Problem statement: Find each line of the material below in which the word "ipynb" occurs, and return it.

■ ■ ■ ■ ■

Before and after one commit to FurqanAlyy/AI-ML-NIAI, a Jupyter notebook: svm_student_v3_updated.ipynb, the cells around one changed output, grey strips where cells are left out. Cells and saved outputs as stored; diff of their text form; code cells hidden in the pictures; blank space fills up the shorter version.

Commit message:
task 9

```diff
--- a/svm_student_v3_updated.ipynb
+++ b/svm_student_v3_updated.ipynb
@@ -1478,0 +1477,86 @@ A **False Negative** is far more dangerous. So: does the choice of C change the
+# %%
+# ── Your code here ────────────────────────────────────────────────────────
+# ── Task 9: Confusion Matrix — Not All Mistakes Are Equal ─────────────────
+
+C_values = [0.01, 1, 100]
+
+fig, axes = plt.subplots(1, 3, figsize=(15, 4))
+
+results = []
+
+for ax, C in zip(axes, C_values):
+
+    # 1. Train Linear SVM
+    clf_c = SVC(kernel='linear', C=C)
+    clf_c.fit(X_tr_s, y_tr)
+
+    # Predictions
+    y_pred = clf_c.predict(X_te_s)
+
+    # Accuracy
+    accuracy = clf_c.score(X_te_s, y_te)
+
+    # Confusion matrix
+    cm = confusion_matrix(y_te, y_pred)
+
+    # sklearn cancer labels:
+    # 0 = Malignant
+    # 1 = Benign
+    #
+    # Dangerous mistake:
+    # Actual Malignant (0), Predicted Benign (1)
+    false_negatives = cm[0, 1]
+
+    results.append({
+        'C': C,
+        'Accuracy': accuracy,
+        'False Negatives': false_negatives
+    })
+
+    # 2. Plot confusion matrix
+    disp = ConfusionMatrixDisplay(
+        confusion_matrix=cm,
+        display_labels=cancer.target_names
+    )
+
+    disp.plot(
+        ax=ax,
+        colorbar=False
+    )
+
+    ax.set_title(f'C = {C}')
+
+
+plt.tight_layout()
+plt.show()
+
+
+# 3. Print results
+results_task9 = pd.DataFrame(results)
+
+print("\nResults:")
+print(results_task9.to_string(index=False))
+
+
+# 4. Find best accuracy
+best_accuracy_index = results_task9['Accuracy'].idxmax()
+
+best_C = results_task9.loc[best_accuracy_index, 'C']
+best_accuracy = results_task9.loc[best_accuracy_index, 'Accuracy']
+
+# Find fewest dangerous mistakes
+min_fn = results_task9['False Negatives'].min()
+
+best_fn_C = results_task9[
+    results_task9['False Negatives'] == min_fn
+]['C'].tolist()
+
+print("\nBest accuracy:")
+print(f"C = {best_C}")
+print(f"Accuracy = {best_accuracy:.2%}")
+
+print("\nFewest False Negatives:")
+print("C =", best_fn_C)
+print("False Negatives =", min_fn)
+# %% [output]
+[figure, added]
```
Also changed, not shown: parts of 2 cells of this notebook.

■ ■ ■ ■ ■

Answer to the exercise:
Before and after one commit to FurqanAlyy/AI-ML-NIAI, a Jupyter notebook: svm_student_v3_updated.ipynb, the cells around one changed output, grey strips where cells are left out. Cells and saved outputs as stored; diff of their text form; code cells hidden in the pictures; blank space fills up the shorter version.
--- a/svm_student_v3_updated.ipynb
+++ b/svm_student_v3_updated.ipynb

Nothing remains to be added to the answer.